|Pritchard's first start for Stanford comes in toughest environment|
|Written by Admin|
|Thursday, 04 October 2007 09:44|
The scenario will be a little different Saturday. Pritchard makes his first college start at quarterback for Stanford in one of the toughest environments imaginable: in front of close to 90,000 people in the storied L.A. Coliseum against a Southern California defense filled with future NFL players.
Welcome to the Pac-10, kid.
``I think it's a little bit surreal right now,'' Pritchard said. ``Everybody is asking me, 'Are you nervous? You're going to the Coliseum. You're starting.' I don't know if it has settled in, but there is so much to be thinking about other than we're going into the Coliseum to play SC.''
Pritchard, who has thrown only three passes in college, was put into this hornet's nest after starter T.C. Ostrander had a seizure last Sunday that has forced him to miss this game for the Cardinal (0-4, 0-3 Pac-10).
That forced Stanford coach Jim Harbaugh to turn to the untested Pritchard to try to take down the mighty second-ranked Trojans (4-0, 2-0). After getting outscored 141-51 in their first three conference games at home, the Cardinal play their first road game against the Pac-10's best team.
``From the outside in, it looks like a recipe for disaster,'' Stanford receiver Evan Moore said. ``You lose your senior quarterback captain and you go into the Coliseum to play USC with a quarterback who has never started before and has probably played a number of snaps that I can count on my left hand. But not to discount T.C.'s talent and leadership at all, I think we have enough leaders at other positions on offense that I think we're going to be all right.''
The odds are daunting as Stanford is a 40-point underdog, one of the biggest lines ever for a Pac-10 game. But the moment is one Pritchard has been preparing for ever since he was a young kid pretending he was his Uncle Jack, former NFL quarterback Jack Thompson, aka ``The Throwin' Samoan.''
Thompson was one of the great quarterbacks in Pac-10 history, ending his career at Washington State as the NCAA's career passing leader with 7,818 yards. He was the third overall pick in the 1979 NFL draft by Cincinnati.
Thompson played six years in the NFL for the Bengals and Tampa Bay before returning home to the Seattle area. While growing up, Pritchard would take the short trip from Tacoma to visit his uncle, toss the football and learn lessons about being a topflight quarterback.
Pritchard also learned from his father, David, who played center at Washington State, and his older cousin Tony, Jack's son who is currently a Cougar.
``If ever a kid was spoon fed football it's Tavita,'' Thompson said in a phone interview. ``His father and I have been like brothers. David has really done the vast majority of that. I came around later. You never had to tell Tavita to call. He called me all the time. He was thirsting for the knowledge. He always wanted to learn more.''
Thompson plans to watch the game on television from Pullman, Wash., after watching his son play for Washington State against Arizona State.
``I told him, 'Don't lollygag after the game. Get your butt moving,''' Thompson said.
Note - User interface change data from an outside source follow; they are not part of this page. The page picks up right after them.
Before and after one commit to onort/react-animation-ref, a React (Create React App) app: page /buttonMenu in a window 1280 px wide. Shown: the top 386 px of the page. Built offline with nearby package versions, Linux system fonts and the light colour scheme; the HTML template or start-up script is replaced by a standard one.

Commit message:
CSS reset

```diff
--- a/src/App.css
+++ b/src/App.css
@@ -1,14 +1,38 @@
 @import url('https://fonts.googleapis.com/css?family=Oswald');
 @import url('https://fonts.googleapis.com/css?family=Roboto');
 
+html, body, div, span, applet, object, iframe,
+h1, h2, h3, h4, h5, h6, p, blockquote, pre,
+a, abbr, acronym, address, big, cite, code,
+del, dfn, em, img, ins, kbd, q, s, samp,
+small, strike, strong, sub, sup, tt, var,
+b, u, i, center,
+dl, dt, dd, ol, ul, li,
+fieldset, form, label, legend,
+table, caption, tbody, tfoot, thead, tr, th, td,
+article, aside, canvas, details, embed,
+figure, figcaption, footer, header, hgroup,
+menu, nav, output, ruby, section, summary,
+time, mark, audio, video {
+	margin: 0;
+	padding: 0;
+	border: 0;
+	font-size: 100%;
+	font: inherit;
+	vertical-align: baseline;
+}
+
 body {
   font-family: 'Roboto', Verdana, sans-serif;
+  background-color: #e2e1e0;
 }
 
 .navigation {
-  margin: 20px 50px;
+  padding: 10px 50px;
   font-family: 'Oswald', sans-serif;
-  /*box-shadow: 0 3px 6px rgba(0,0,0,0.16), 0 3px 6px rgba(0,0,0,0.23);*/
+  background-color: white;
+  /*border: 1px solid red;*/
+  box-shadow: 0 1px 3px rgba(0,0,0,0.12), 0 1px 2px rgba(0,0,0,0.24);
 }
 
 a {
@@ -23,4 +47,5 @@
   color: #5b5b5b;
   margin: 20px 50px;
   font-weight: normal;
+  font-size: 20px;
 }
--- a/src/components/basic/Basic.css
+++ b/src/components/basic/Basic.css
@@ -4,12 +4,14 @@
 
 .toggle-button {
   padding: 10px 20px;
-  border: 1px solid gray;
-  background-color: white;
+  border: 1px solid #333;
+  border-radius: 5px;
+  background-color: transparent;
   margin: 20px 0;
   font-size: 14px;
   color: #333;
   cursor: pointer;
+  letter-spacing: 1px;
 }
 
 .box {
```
Thompson joked that his main advice for Pritchard before he faced the conference's top-ranked defense was ``to work on his sliding technique.'' But he believes his nephew will be as well-prepared for anyone to make this start.
``Tavita is the kind of kid who welcomes the challenge. At the end of the day, that's why you opt to play in the Pac-10,'' Thompson said. ``It comes down to going out there and knowing his stuff. He has to put in the work which he'll do. He's a cool customer. He's going to have fun and soak in every second on that field.''
That's exactly the attitude Pritchard brings into this game. He wants people to see how much he enjoys the game when he's out on the field.
``I think I bring a passion for the game,'' he said. ``I love this game with all my heart. Like coach said, I was bitten by the football bug at a very young age.''
Pritchard learned his lessons well and became one of the top prep quarterbacks in Washington. He went to Stanford where he redshirted his first year and played sparingly last season. He threw one incomplete pass and also saw limited action on special teams and at receiver.
He came in this year as the backup to Ostrander and has completed one of two passes. He got his opportunity to start after Ostrander had a seizure at a restaurant while watching former teammate Trent Edwards play on television for the Buffalo Bills.
Harbaugh said he won't need to simplify the offense for Pritchard. The Cardinal will try to take advantage of Pritchard's mobility to avoid the rush from the Trojans.
Dealing with the pressure from USC and the situation will be the key for Pritchard.
``He has the right disposition for this situation,'' Ostrander said. ``His first start at the No. 1 team's home has to be nerve-racking. But he doesn't get riled up about things. Tavita is a pretty smart guy. Give him pen and paper and he knows this stuff. The best thing about this week is that he'll be getting an invaluable number of reps.''